Dance for Boston benefits marathon victims
May 13, 2013
May 13, 2013
The tragedy of the Boston Marathon bombings hit very close to home for dance instructor Angela Lanoue. She was a friend of Krystle Campbell, the 29-year-old woman who was killed in the attacks.
“Dancing has always been a way for me to heal,” said Lanoue, a lifelong dancer. “What better way to start healing our beautiful city than to dance?”
On Wednesday, May 15, Lanoue and fellow instructor Alexa Malzone will host “Dance for Boston,” a two-hour dance lesson on Boston Common, which is co-sponsored by Emerson College. The event starts at 6:00 pm.
“There aren’t enough words to say how grateful we are that Emerson College and [President] Lee Pelton are stepping up to support this amazing event,” Lanoue said.

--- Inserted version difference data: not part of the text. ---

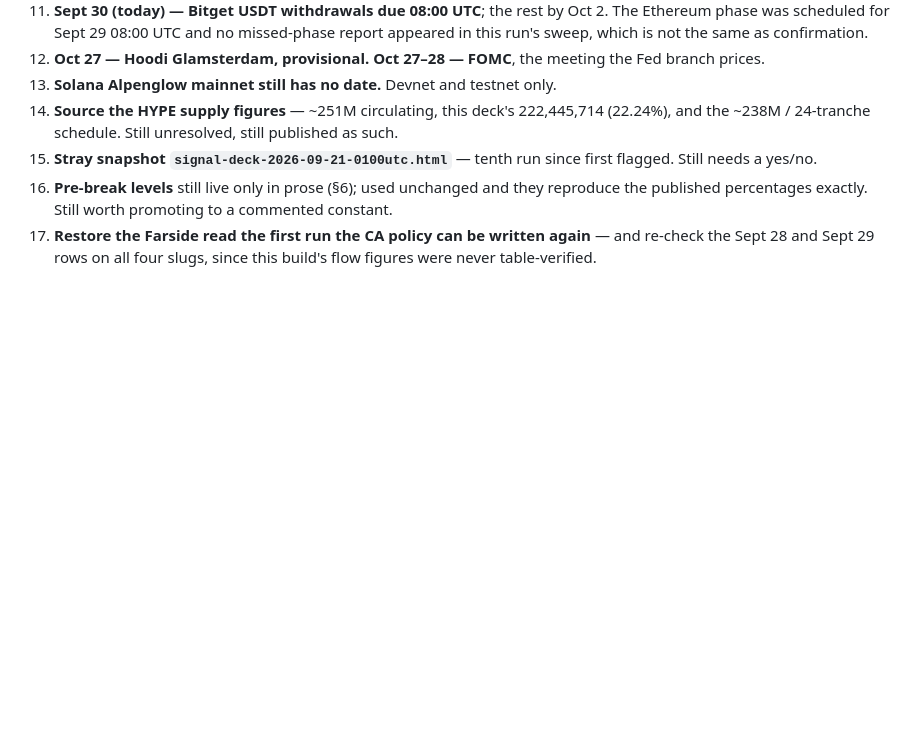
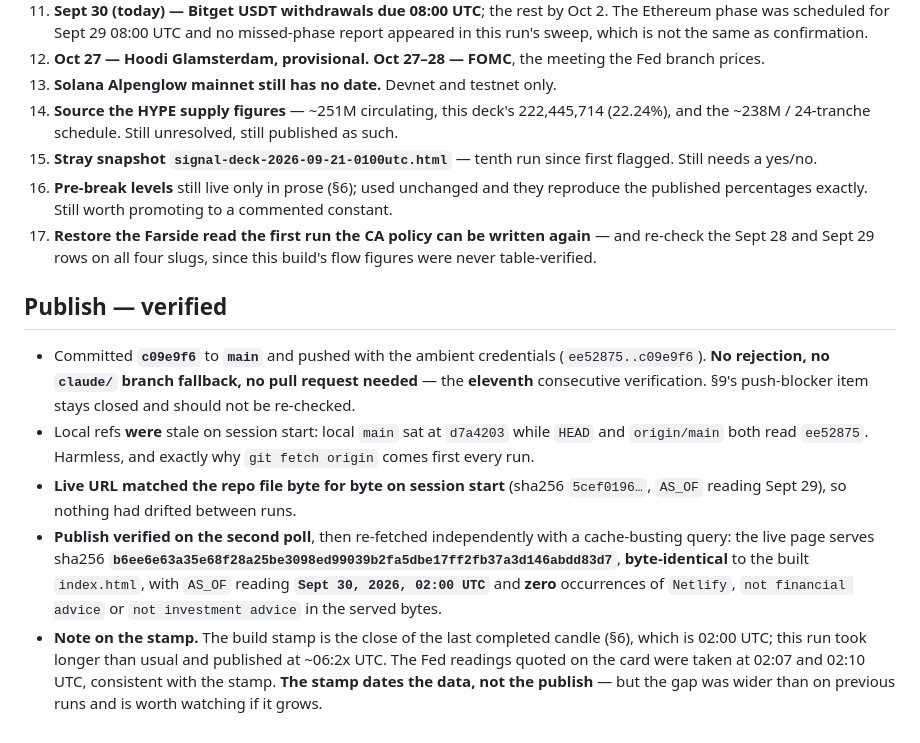
Before and after one commit to stevenchristiian/claudesignal, a Markdown page: notes/runs/2026-09-30-0200utc.md, the part around the change. GitHub-like rendering; blank space fills up the shorter version.

Commit message:
Record verified publish of the 2026-09-30 02:00 UTC build
Live URL serves sha256 b6ee6e63... byte-identical to the built index.html, with
the as-of label reading Sept 30, 2026, 02:00 UTC. Verified on the second poll
and again on an independent cache-busted re-fetch.

Co-Authored-By: Claude Opus 5 <noreply@anthropic.com>
Claude-Session: https://claude.ai/code/session_016QwGzXhhpNmPdGeb9Z7pBU

```diff
--- a/notes/runs/2026-09-30-0200utc.md
+++ b/notes/runs/2026-09-30-0200utc.md
@@ -363,3 +363,21 @@ Version map measured this run: 1.53→1178, 1.54→1181, 1.55→1187, **1.56.0/1
     percentages exactly. Still worth promoting to a commented constant.
 17. **Restore the Farside read the first run the CA policy can be written again** — and re-check the Sept 28 and
     Sept 29 rows on all four slugs, since this build's flow figures were never table-verified.
+
+## Publish — verified
+
+- Committed **`c09e9f6`** to **`main`** and pushed with the ambient credentials (`ee52875..c09e9f6`). **No rejection,
+  no `claude/` branch fallback, no pull request needed** — the **eleventh** consecutive verification. §9's
+  push-blocker item stays closed and should not be re-checked.
+- Local refs **were** stale on session start: local `main` sat at `d7a4203` while `HEAD` and `origin/main` both read
+  `ee52875`. Harmless, and exactly why `git fetch origin` comes first every run.
+- **Live URL matched the repo file byte for byte on session start** (sha256 `5cef0196…`, `AS_OF` reading Sept 29), so
+  nothing had drifted between runs.
+- **Publish verified on the second poll**, then re-fetched independently with a cache-busting query: the live page
+  serves sha256 **`b6ee6e63a35e68f28a25be3098ed99039b2fa5dbe17ff2fb37a3d146abdd83d7`**, **byte-identical** to the
+  built `index.html`, with `AS_OF` reading **`Sept 30, 2026, 02:00 UTC`** and **zero** occurrences of `Netlify`,
+  `not financial advice` or `not investment advice` in the served bytes.
+- **Note on the stamp.** The build stamp is the close of the last completed candle (§6), which is 02:00 UTC; this run
+  took longer than usual and published at ~06:2x UTC. The Fed readings quoted on the card were taken at 02:07 and
+  02:10 UTC, consistent with the stamp. **The stamp dates the data, not the publish** — but the gap was wider than on
+  previous runs and is worth watching if it grows.
```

The goal is to raise money for The One Fund to assist marathon victims. Donations are encouraged but not required.
“It’s a celebration of life and a celebration of our city,” Malzone said. “It’s amazing how music and dance can bring people together.”

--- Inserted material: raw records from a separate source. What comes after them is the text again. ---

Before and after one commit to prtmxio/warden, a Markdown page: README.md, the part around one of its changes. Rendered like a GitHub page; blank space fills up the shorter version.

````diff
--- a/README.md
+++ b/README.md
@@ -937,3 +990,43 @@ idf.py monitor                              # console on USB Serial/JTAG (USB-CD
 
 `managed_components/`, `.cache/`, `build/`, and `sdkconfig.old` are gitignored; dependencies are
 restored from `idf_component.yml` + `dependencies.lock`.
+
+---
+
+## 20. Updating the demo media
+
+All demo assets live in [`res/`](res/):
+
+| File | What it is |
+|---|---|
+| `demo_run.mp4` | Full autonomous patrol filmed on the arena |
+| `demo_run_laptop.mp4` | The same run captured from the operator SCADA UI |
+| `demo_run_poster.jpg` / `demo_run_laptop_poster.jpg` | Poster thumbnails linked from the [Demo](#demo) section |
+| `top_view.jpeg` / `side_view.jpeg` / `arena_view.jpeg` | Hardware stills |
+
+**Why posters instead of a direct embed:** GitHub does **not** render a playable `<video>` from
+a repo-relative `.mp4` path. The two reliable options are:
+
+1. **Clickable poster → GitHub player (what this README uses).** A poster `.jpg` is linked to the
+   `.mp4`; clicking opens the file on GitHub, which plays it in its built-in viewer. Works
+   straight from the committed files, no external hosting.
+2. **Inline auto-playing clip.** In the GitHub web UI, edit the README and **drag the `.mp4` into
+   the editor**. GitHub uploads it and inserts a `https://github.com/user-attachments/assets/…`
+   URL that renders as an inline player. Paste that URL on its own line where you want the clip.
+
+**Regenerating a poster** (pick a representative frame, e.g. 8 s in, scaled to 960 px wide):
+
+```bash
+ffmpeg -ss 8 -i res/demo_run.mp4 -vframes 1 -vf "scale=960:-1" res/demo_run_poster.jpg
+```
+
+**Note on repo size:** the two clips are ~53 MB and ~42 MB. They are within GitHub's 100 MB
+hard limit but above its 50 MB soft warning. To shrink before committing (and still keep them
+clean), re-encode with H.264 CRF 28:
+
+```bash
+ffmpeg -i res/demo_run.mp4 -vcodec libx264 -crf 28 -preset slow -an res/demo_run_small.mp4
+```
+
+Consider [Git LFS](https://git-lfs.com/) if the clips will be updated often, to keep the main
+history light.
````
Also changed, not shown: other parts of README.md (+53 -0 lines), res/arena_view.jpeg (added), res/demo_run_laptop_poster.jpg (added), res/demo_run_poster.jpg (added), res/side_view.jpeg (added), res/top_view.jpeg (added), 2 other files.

The lesson will have about five instructors and is open to all ages and skill levels. The music includes Latin, Top 40, hip-hop and Zumba. There will also be corporate sponsors giving out free food and T-shirts.
"Emerson College is very pleased and excited to join with our neighbor, Sports Club/LA, to support the Dance for Boston," Pelton said. "It will be a great way to get into shape and provide much needed support for the survivors of the marathon bombings."
“Boston is a relatively small community. Everyone we know has been affected by this in some way,” Malzone said. “It’s nice to be in a position to do something.”
Malzone, who teaches classes at Sports Club/LA, said she has hosted similar outdoor dance lessons that have attracted 300 people in the past.
“We’re hoping to get 500 people,” she said.
Lanoue said she and her husband, Chris, became fast friends in 2009 with Campbell and the staff at the Summer Shack restaurant in Boston, where they dined regularly.
“I met this beautiful girl with blue eyes, a smile and energy like you could not even imagine,” she said. “My husband and I instantly became friends with her.”
The Lanoues and their friends were on edge for hours after the bombings amid confusion over Campbell’s condition.
“Everyone came over to our home as we got more information on this senseless tragedy,” Lanoue said. “We went to bed thinking Krystle was alive.”
Lanoue remembers the last time she spoke to Krystle less than a week before her death.
“We were at Abe and Louie’s [restaurant],” she said. “She gave me a hug good-bye and said, ‘I can’t wait to party on your roof deck this summer,’ and, ‘I’m going to take your Zumba class.’”
Dance for Boston was born when “Alexa and I put our heads together and said, if we do this, she’s going to be up in heaven dancing her ass off,’” Lanoue said.